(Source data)
►

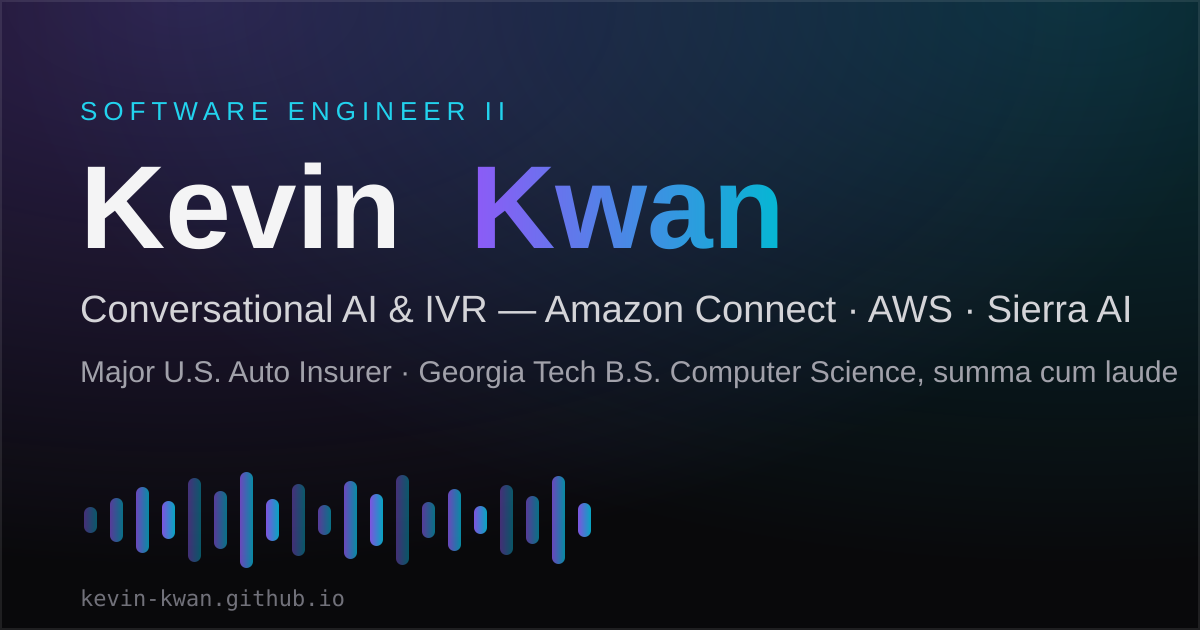
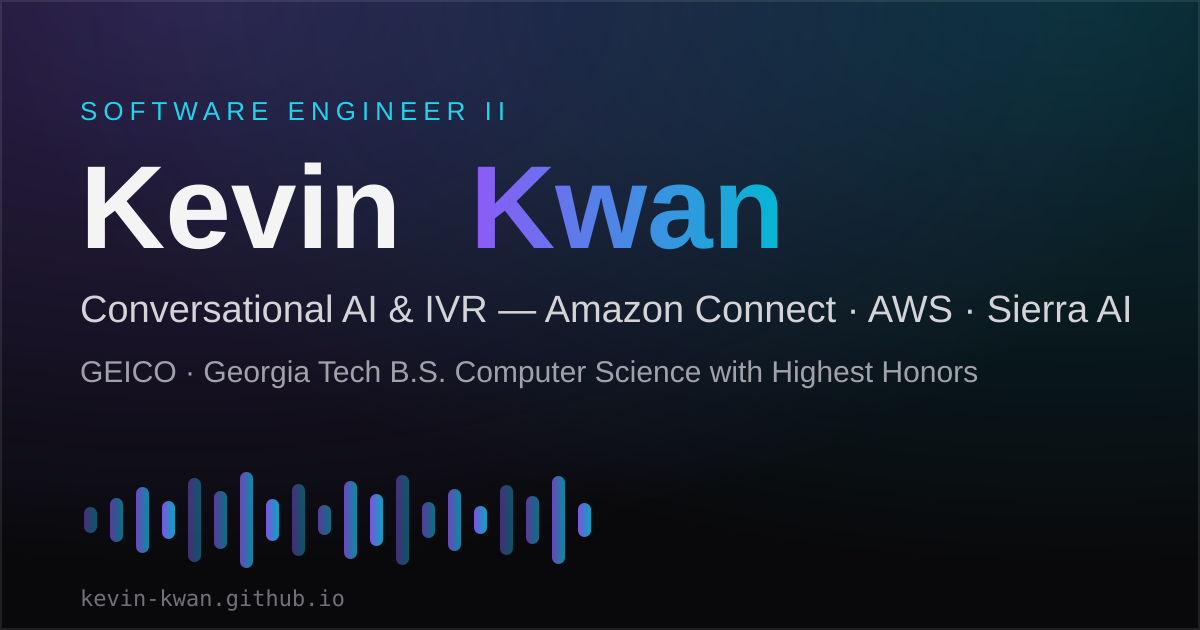
Iteration 18 (#11)
* Iteration 18: update PipelineDiagram and ExperienceCard components

* Iteration 18: update content data (experience, projects, site, skills, profile)

* Iteration 18: update pages (index, resume, education)

* Iteration 18: update OG image generation script

* Iteration 18: regenerate OG social image

* Iteration 18: update tests (add Skills, Resume, MetaDescriptions)

Changed region(s): [[0.0617, 0.573, 0.9867, 0.6333]]

diff --git a/tests/Projects.test.tsx b/tests/Projects.test.tsx
@@ -143,6 +143,46 @@ describe('Projects filter', () => {
   });
 });
 
+describe('Projects links', () => {
+  it('points the Eyetracking Colab demo at the repo that exists', () => {
+    const eyetracking = allProjects.find((p) => p.id === 'eyetracking-hci');
+    expect(eyetracking).toBeDefined();
+    // The GitHub link uses fixed_pytorch_mpiigaze_demo; the Colab link
+    // used the bare pytorch_mpiigaze_demo slug, which is not a repo
+    // under Kevin-Kwan — Colab 404s on it. Both must name the repo
+    // that exists, and demo.ipynb is on its master branch.
+    expect(eyetracking!.githubUrl).toBe(
+      'https://github.com/Kevin-Kwan/fixed_pytorch_mpiigaze_demo/'
+    );
+    expect(eyetracking!.demo?.url).toBe(
+      'https://colab.research.google.com/github/Kevin-Kwan/fixed_pytorch_mpiigaze_demo/blob/master/demo.ipynb'
+    );
+  });
+
+  it('uses the lowercase repo name in every github.io URL', () => {
+    // GitHub redirects, but the footer source link and the Portfolio
+    // project card both used capital-K "Kevin-Kwan.github.io" as the
+    // repo name while the site URL is lowercase everywhere else.
+    for (const project of allProjects) {
+      if (project.githubUrl) {
+        expect(project.githubUrl).not.toContain('Kevin-Kwan.github.io');
+      }
+    }
+    const portfolio = allProjects.find((p) => p.id === 'portfolio-website');
+    expect(portfolio?.githubUrl).toBe(
+      'https://github.com/Kevin-Kwan/kevin-kwan.github.io'
+    );
+  });
+
+  it('names the Firestore database "Cloud Firestore" in tech tags, never bare "Firestore"', () => {
+    for (const project of allProjects) {
+      expect(project.tech).not.toContain('Firestore');
+    }
+    const careers = allProjects.find((p) => p.id === 'careers-portal');
+    expect(careers?.tech).toContain('Cloud Firestore');
+  });
+});
+
 describe('Projects tiers', () => {
   it('assigns every project to exactly one tier — 16 production, 8 archival', () => {
     expect(allProjects.length).toBe(24);

diff --git a/content/projects.ts b/content/projects.ts
@@ -84,7 +84,7 @@ export const projectGroups: ProjectGroup[] = [
         description:
           'This website — designed and built with TypeScript using Next.js (React) and Tailwind CSS, with all content managed as typed data.',
         tech: ['TypeScript', 'Next.js', 'React', 'Tailwind CSS'],
-        githubUrl: 'https://github.com/Kevin-Kwan/Kevin-Kwan.github.io',
+        githubUrl: 'https://github.com/Kevin-Kwan/kevin-kwan.github.io',
         image: {
           src: '/projects/portfolio-website.webp',
           alt: 'Voice-waveform artwork for this portfolio website',
@@ -156,7 +156,7 @@ export const projectGroups: ProjectGroup[] = [
         note: 'Private client work — no public repo/demo.',
         description:
           'A full-stack dynamic careers portal website made with Next.js (React), Tailwind CSS, Cloud Firestore, and Firebase Storage for a business allowing for potential candidates to view open positions, learn about company benefits, and apply to jobs through an online form. This project was made for a client, thus, it will remain closed-source.',
-        tech: ['Next.js', 'React', 'Tailwind CSS', 'Firestore', 'Firebase'],
+        tech: ['Next.js', 'React', 'Tailwind CSS', 'Cloud Firestore', 'Firebase'],
       },
       {
         id: 'qc-testing',
@@ -224,7 +224,7 @@ export const projectGroups: ProjectGroup[] = [
         tech: ['Python', 'PyTorch', 'NumPy', 'OpenCV', 'ResNet50'],
         githubUrl: 'https://github.com/Kevin-Kwan/fixed_pytorch_mpiigaze_demo/',
         demo: {
-          url: 'https://colab.research.google.com/github/Kevin-Kwan/pytorch_mpiigaze_demo/blob/master/demo.ipynb',
+          url: 'https://colab.research.google.com/github/Kevin-Kwan/fixed_pytorch_mpiigaze_demo/blob/master/demo.ipynb',
           label: 'Colab Demo',
         },
       },

diff --git a/components/PipelineDiagram.tsx b/components/PipelineDiagram.tsx
@@ -31,16 +31,26 @@ function subscribeToBelowLg(onStoreChange: () => void) {
   return () => query.removeEventListener('change', onStoreChange);
 }
 
-function getBelowLgSnapshot() {
+function getBelowLgSnapshot(): boolean {
   return window.matchMedia(BELOW_LG_MEDIA_QUERY).matches;
 }
 
-function getServerBelowLgSnapshot() {
-  return false;
+/**
+ * No orientation claim during server rendering: the static export is one
+ * HTML file served at every viewport, so a hardcoded 'horizontal' would
+ * lie about the vertical stepper phones actually render. The attribute is
+ * set by the media-query hook once the page hydrates instead.
+ */
+function getServerBelowLgSnapshot(): boolean | undefined {
+  return undefined;
 }
 
-/** True when the tab list is using its below-lg vertical layout. */
-function useVerticalTabList(): boolean {
+/**
+ * True when the tab list is using its below-lg vertical layout;
+ * undefined until hydration, while the static HTML must not claim an
+ * orientation it cannot know.
+ */
+function useVerticalTabList(): boolean | undefined {
   return useSyncExternalStore(
     subscribeToBelowLg,
     getBelowLgSnapshot,
@@ -184,7 +194,13 @@ function PipelineDiagram() {
       <div
         role="tablist"
         aria-label="Voice pipeline stages"
-        aria-orientation={vertical ? 'vertical' : 'horizontal'}
+        aria-orientation={
+          vertical === undefined
+            ? undefined
+            : vertical
+              ? 'vertical'
+              : 'horizontal'
+        }
         onKeyDown={onTabKeyDown}
         className="mt-6 flex flex-col items-center lg:flex-row lg:items-stretch"
       >

diff --git a/tests/Skills.test.tsx b/tests/Skills.test.tsx
@@ -1,0 +1,33 @@
+import { describe, expect, it } from 'vitest';
+import { render, screen } from '@testing-library/react';
+import Skills from '../pages/skills';
+import { coreSkills, skillTiers } from '../content/skills';
+
+const allSkillNames = skillTiers.flatMap((tier) =>
+  tier.skills.map((skill) => skill.name)
+);
+
+describe('Skills naming', () => {
+  it('calls the Lambda service "AWS Lambda" everywhere, matching the home marquee and /resume', () => {
+    expect(allSkillNames).toContain('AWS Lambda');
+    expect(allSkillNames).not.toContain('Lambda');
+    expect(coreSkills).toContain('AWS Lambda');
+    render(<Skills />);
+    expect(screen.getByText('AWS Lambda')).not.toBeNull();
+  });
+
+  it('calls the database "Cloud Firestore" everywhere, never bare "Firestore"', () => {
+    expect(allSkillNames).toContain('Cloud Firestore');
+    expect(allSkillNames).not.toContain('Firestore');
+    render(<Skills />);
+    expect(screen.getByText('Cloud Firestore')).not.toBeNull();
+  });
+
+  it('has no "Go" skill tile — the round-8 "icon-less Go tile" was a misread of another tile', () => {
+    // No Go entry exists in the inventory, so there is no tile to fix;
+    // every listed icon key resolves to a real icon in SkillIcon.
+    expect(allSkillNames).not.toContain('Go');
+    render(<Skills />);
+    expect(screen.queryByText('Go')).toBeNull();
+  });
+});

diff --git a/tests/ExperienceCard.test.tsx b/tests/ExperienceCard.test.tsx
@@ -48,6 +48,30 @@ describe('ExperienceCard', () => {
     }
   });
 
+  it('capitalizes every metric-strip sub-label', () => {
+    // The first two pills were lowercase ("billing agent…",
+    // "payment journeys…") while the other two were capitalized.
+    for (const metric of insurer!.metricStrip ?? []) {
+      expect(metric.label[0]).toBe(metric.label[0].toUpperCase());
+    }
+    render(<ExperienceCard entry={insurer!} />);
+    expect(
+      screen.getByText('Billing agent in production, English & Spanish')
+    ).not.toBeNull();
+    expect(
+      screen.getByText('Payment journeys, incl. Pause AutoPay')
+    ).not.toBeNull();
+  });
+
+  it('shows the summary by default and hides it when showSummary is false', () => {
+    const { rerender } = render(<ExperienceCard entry={insurer!} />);
+    expect(screen.getByText(insurer!.summary)).not.toBeNull();
+    // The home card hides it — the hero already states the role,
+    // employer, and ownership, so it only repeats them.
+    rerender(<ExperienceCard entry={insurer!} showSummary={false} />);
+    expect(screen.queryByText(insurer!.summary)).toBeNull();
+  });
+
   it('omits the company tagline when an entry does not provide one', () => {
     expect(untaggedEntry.companyTagline).toBeUndefined();
     render(<ExperienceCard entry={untaggedEntry} />);

diff --git a/components/ExperienceCard.tsx b/components/ExperienceCard.tsx
@@ -12,6 +12,12 @@ interface ExperienceCardProps {
   entry: ExperienceEntry;
   /** Overrides entry.highlights (home page passes the condensed set). */
   highlights?: string[];
+  /**
+   * Render the summary paragraph. The home card hides it: the hero
+   * already states the role, employer, and ownership, so the summary
+   * only repeats it before the bullets and pipeline.
+   */
+  showSummary?: boolean;
   /** Pointer-spotlight treatment — reserved for the featured home block. */
   spotlight?: boolean;
   /** Traveling border-beam treatment — reserved for the featured home block. */
@@ -51,6 +57,7 @@ function HighlightList({
 function ExperienceCard({
   entry,
   highlights,
+  showSummary = true,
   spotlight = false,
   beam = false,
   cta,
@@ -86,7 +93,9 @@ function ExperienceCard({
       <h3 className="mt-5 text-base font-semibold text-violet-300">
         {entry.title}
       </h3>
-      <p className="mt-2 leading-relaxed text-zinc-300">{entry.summary}</p>
+      {showSummary && (
+        <p className="mt-2 leading-relaxed text-zinc-300">{entry.summary}</p>
+      )}
 
       {useSections && entry.roles && (
         <ul className="mt-4 space-y-1.5">

diff --git a/tests/Resume.test.tsx b/tests/Resume.test.tsx
@@ -1,0 +1,30 @@
+import { describe, expect, it } from 'vitest';
+import { render } from '@testing-library/react';
+import Resume from '../pages/resume';
+import { resumeRequestUrl } from '../content/site';
+
+describe('Resume request gate', () => {
+  it('gives the inline email link the same subject as the gate button', () => {
+    const { container } = render(<Resume />);
+    const mailtos = Array.from(
+      container.querySelectorAll('a[href^="mailto:"]')
+    );
+    expect(mailtos.length).toBe(2);
+    for (const link of mailtos) {
+      expect(link.getAttribute('href')).toBe(resumeRequestUrl);
+    }
+    expect(resumeRequestUrl).toBe(
+      'mailto:kevinkwan@gatech.edu?subject=Resume%20request'
+    );
+  });
+
+  it('keeps "with Highest Honors" in the At-a-glance education bullet', () => {
+    // Recorded decision (Iteration 18): the Iteration 17 honours rule
+    // governed only the global footer. The /resume bullet states the
+    // actual credential verbatim and stays as-is.
+    const { container } = render(<Resume />);
+    expect(container.textContent).toContain(
+      'Bachelor of Science in Computer Science with Highest Honors'
+    );
+  });
+});

diff --git a/tests/Home.test.tsx b/tests/Home.test.tsx
@@ -12,6 +12,28 @@ describe('Home hero', () => {
     expect(container.querySelector('a[href^="mailto:"]')).toBeNull();
   });
 
+  it('does not repeat the role as a lead-in in the hero second paragraph', () => {
+    const { container } = render(<Home />);
+    // The eyebrow already states "Software Engineer II · … · GEICO".
+    expect(container.textContent).not.toContain(
+      'Software Engineer II owning'
+    );
+    expect(container.textContent).toContain(
+      'Owning critical payment journeys'
+    );
+  });
+
+  it('hides the GEICO summary on the home card — the hero already says it', () => {
+    render(<Home />);
+    expect(
+      screen.queryByText(/customer-service automation platforms/)
+    ).toBeNull();
+    // The condensed bullets still render.
+    expect(
+      screen.getByText(/Co-develop and operate the billing voice agent/)
+    ).not.toBeNull();
+  });
+
   it('has no GitHub/LinkedIn icon links in the hero row', () => {
     const { container } = render(<Home />);
     // Scope to the hero section: featured ProjectCards below legitimately

diff --git a/pages/resume.tsx b/pages/resume.tsx
@@ -20,7 +20,7 @@ function Resume() {
     <>
       <Seo
         title="Résumé | Kevin Kwan"
-        description="Résumé of Kevin Kwan — Software Engineer II (conversational AI & IVR) at GEICO, Georgia Tech B.S. Computer Science, summa cum laude. Available on request."
+        description="Résumé of Kevin Kwan — Software Engineer II (conversational AI & IVR) at GEICO, Georgia Tech B.S. Computer Science with Highest Honors. Available on request."
         path="/resume"
       />
       <div className="mx-auto max-w-6xl px-4 py-16 sm:px-6 sm:py-20">
@@ -128,7 +128,7 @@ function Resume() {
             <p className="text-center text-sm text-zinc-400">
               Email{' '}
               <a
-                href={`mailto:${site.contactEmail}`}
+                href={resumeRequestUrl}
                 className="text-cyan-300 underline decoration-cyan-800 underline-offset-4 transition-colors hover:text-cyan-200"
               >
                 {site.contactEmail}

diff --git a/content/site.ts b/content/site.ts
@@ -13,11 +13,11 @@ export const site = {
   siteUrl: 'https://kevin-kwan.github.io',
   defaultTitle: 'Kevin Kwan | Software Engineer II — Conversational AI & IVR',
   defaultDescription:
-    'Portfolio of Kevin Kwan, a Software Engineer II building conversational AI and IVR systems on Amazon Connect and AWS for GEICO. Georgia Tech B.S. Computer Science, summa cum laude.',
+    'Portfolio of Kevin Kwan, a Software Engineer II building conversational AI and IVR systems on Amazon Connect and AWS for GEICO. Georgia Tech B.S. Computer Science with Highest Honors.',
   ogImage: '/og.png',
   /** Public contact address shown on /contact — data, not a build secret. */
   contactEmail: 'kevinkwan@gatech.edu',
-  sourceRepoUrl: 'https://github.com/Kevin-Kwan/Kevin-Kwan.github.io',
+  sourceRepoUrl: 'https://github.com/Kevin-Kwan/kevin-kwan.github.io',
 } as const;
 
 /**

diff --git a/pages/index.tsx b/pages/index.tsx
@@ -213,7 +213,7 @@ function Home() {
     <>
       <Seo
         title="Kevin Kwan | Software Engineer II — Conversational AI & IVR"
-        description="Kevin Kwan is a Software Engineer II building conversational AI and IVR systems on Amazon Connect and AWS for GEICO. Georgia Tech B.S. Computer Science, summa cum laude."
+        description="Kevin Kwan is a Software Engineer II building conversational AI and IVR systems on Amazon Connect and AWS for GEICO. Georgia Tech B.S. Computer Science with Highest Honors."
         path="/"
       />
       <Head>
@@ -326,6 +326,7 @@ function Home() {
           <ExperienceCard
             entry={insurerRole}
             highlights={insurerRole.shortHighlights}
+            showSummary={false}
             spotlight
             beam
             cta={{ href: '/experience', label: 'Full experience' }}

diff --git a/tests/MetaDescriptions.test.tsx b/tests/MetaDescriptions.test.tsx
@@ -1,0 +1,16 @@
+import { describe, expect, it } from 'vitest';
+import { site } from '../content/site';
+
+describe('Meta descriptions', () => {
+  it('uses "with Highest Honors" as the honours claim everywhere', () => {
+    // Site-wide default description (used as the fallback everywhere).
+    expect(site.defaultDescription).toContain('with Highest Honors');
+    expect(site.defaultDescription).not.toContain('summa cum laude');
+    // The per-page descriptions in pages/index.tsx, pages/resume.tsx,
+    // and pages/education.tsx carry the same wording; they are inline
+    // props, not exported data, so they are covered by the compliance
+    // grep over source (which must stay at 0 hits for "summa cum
+    // laude") rather than by a render assertion — next/head does not
+    // write to document.head in this jsdom setup.
+  });
+});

◄

Every line from the one that has "The per-page descriptions" down to the last line above must be written out exactly, with both ends included and nothing else.

+    // The per-page descriptions in pages/index.tsx, pages/resume.tsx,
+    // and pages/education.tsx carry the same wording; they are inline
+    // props, not exported data, so they are covered by the compliance
+    // grep over source (which must stay at 0 hits for "summa cum
+    // laude") rather than by a render assertion — next/head does not
+    // write to document.head in this jsdom setup.
+  });
+});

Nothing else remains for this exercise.